It could be 2021 or never for the Tokyo Olympics.
Dick Pound, Canada’s longtime International Olympic Committee (IOC) member, said he doesn’t foresee being able to delay the Tokyo Games by another year.
“The Japanese have said we can keep the ball up in the air for a year, but not longer than a year,” Pound said in an interview with CBC Sports’ Scott Russell on Friday. “We really have to hope that we get this act together in time for 2021.”
Pound, 78, broached the idea of postponement due to the coronavirus pandemic a day before the change was made official on March 24. The Tokyo Olympics are now scheduled to run from July 23 to Aug. 8, 2021.
The Japanese Organizing Committee (JOC) is the best he’s seen, Pound said Friday, and was thus prepared for all the fallout caused by postponement. Now, the St. Catharines, Ont., native is hoping the rescheduled Olympics could become a flashbulb moment in a post-pandemic world.
“[The JOC] says, ‘It’s important to us and yes, we think we can do that.’ Then by all means yes, let’s give the kids a chance, let’s give the world a chance to weather this storm,” Pound said. “Come back and you can emerge from an existential threat to humanity with this huge gathering of the youth of the world.”
As most of the world enforces strict physical distancing guidelines, and as professional sports ponder how to hold events with as few as two athletes, the idea of 11,000 athletes around the globe congregating in one place seems nearly impossible.
But Pound says the universality of the Olympics is what makes the event so great.
“It’s a really intricate tapestry when you look at all the arrangement,” Pound said. “But that said, that’s the huge benefit of having an event that’s not just a series of world championships brought together in a television studio. It’s the people reacting with people that really matters.”
WATCH | Pound says universality of Olympics could shine through in 2021:
Pound competed in the 1960 Olympics in Rome as a swimmer, where he placed sixth in the 100-metre freestyle. He said it was his experience there — being able to meet people outside of his own sport and his own country — that sparked his lifelong Olympic passion.
And so he had a message for today’s athletes, now forced to wait another 12 months for their potentially life-altering experience.
“Hang in there.
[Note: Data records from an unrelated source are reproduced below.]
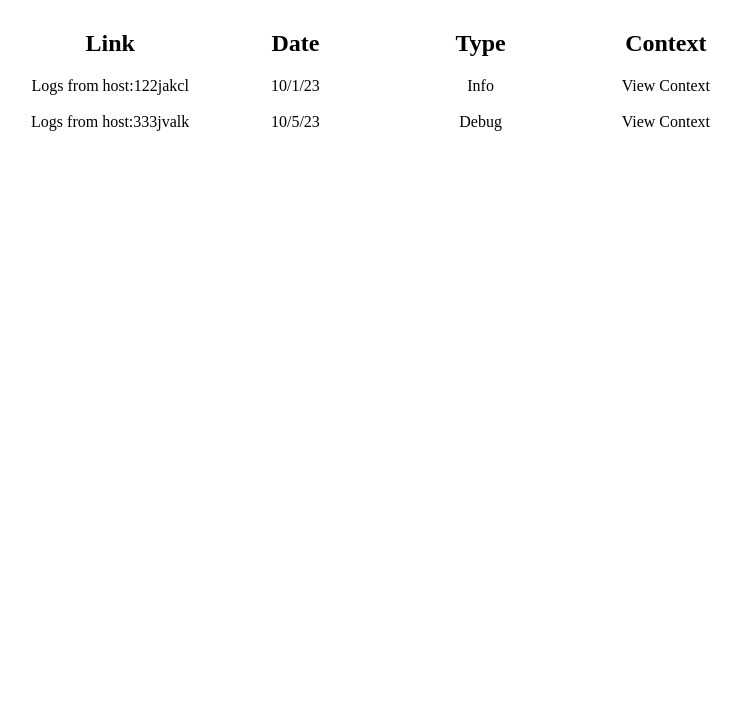
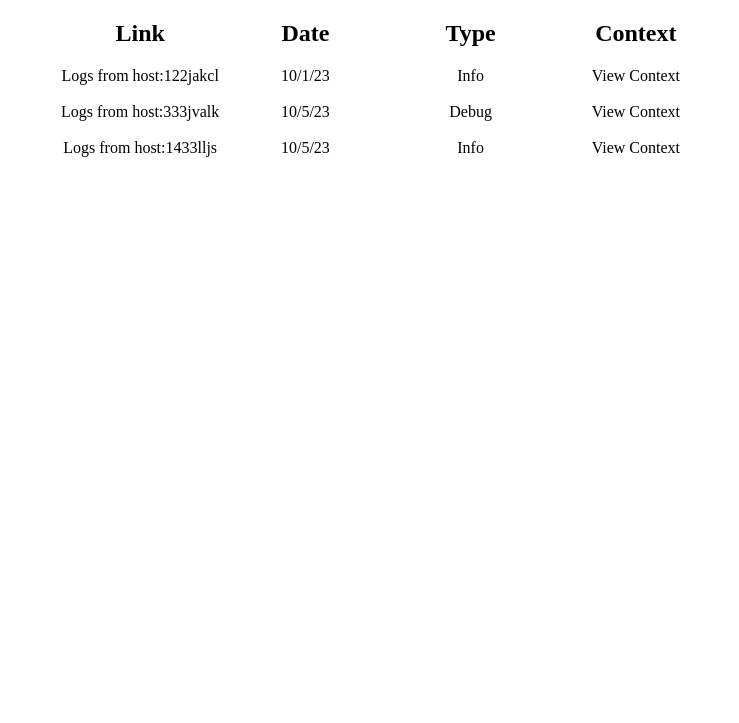
Before and after one commit to joshhayles/FlareFinder, a plain HTML site: page index.html in a window 1280 px wide. Shown: the part 77-800 px from the top of the page, without its empty margins (252-991 px from the left). Drawn offline with Linux system fonts and the light colour scheme.

Commit message:
building

```diff
--- a/main.html
+++ b/index.html
@@ -13,11 +13,13 @@
         <h2>Link</h2>
         <p class="section-first-p">Logs from host:122jakcl</p>
         <p>Logs from host:333jvalk</p>
+        <p>Logs from host:1433lljs</p>
       </section>
 
       <section>
         <h2>Date</h2>
         <p class="section-first-p">10/1/23</p>
+        <p>10/5/23</p>
         <p>10/5/23</p>
       </section>
 
@@ -25,12 +27,14 @@
         <h2>Type</h2>
         <p class="section-first-p">Info</p>
         <p>Debug</p>
+        <p>Info</p>
       </section>
 
       <section>
         <h2>Context</h2>
         <p class="section-first-p">View Context</p>
         <p>View Context</p>
+        <p>View Context</p>
       </section>
     </div>
   </body>
--- a/styles.css
+++ b/styles.css
@@ -19,7 +19,6 @@ body {
 
 section {
     margin: 10px 0; /* top and bottom has 10px margin, sides are zero */
-    padding: 10px;
     text-align: center;
 }
 
```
We’re trying to preserve that experience for you. It’s postponed a little but you’re resilient. If you’re an athlete, you learn a lot more from your setbacks than you do from your wins,” Pound said.
“Everybody in the world hopes that this event can be put back together a year later and the world will have a chance to see you in action. You’ll have a chance to do your best and everybody will feel good about the outcome.”
Financial cost of postponement
Beyond the athletes, the financial reverberations of Olympics’ postponement will be felt throughout the world.
“I think what we’re likely to find, somewhat to our horror, is that many of the [international sport federations] are so dependent on their share of the Olympic revenues that they really can’t carry on at the level they’re doing now, or would like to do, without making some changes,” Pound said.
The IOC will evaluate each sporting body to determine which may benefit most from revenue-sharing from the parent committee, he said.
There are also alternatives for the Olympics that the IOC is considering to cut costs, Pound said, though the idea of single-site Games — such as placing the Summer Olympics permanently in Greece — remains unlikely.
“It’s completely impractical and the Games are so universal now that they’re not Greek Games — they belong to the world,” he said. “And it’s very hard to say to all of the rest of the world, ‘Sorry, you’re just out of luck. Don’t even think about applying to be host.'”
Instead, some of the so-called frills of the Olympics, whose value may not match cost, are being examined. “It’s serious but not fatal,” Pound said of the financial fallout.
“From the perspective of the Olympic movement, there’s a potential loss of revenue and potential increase in the costs. But frankly, that’s worth it if we can get these Games on one year later than scheduled.”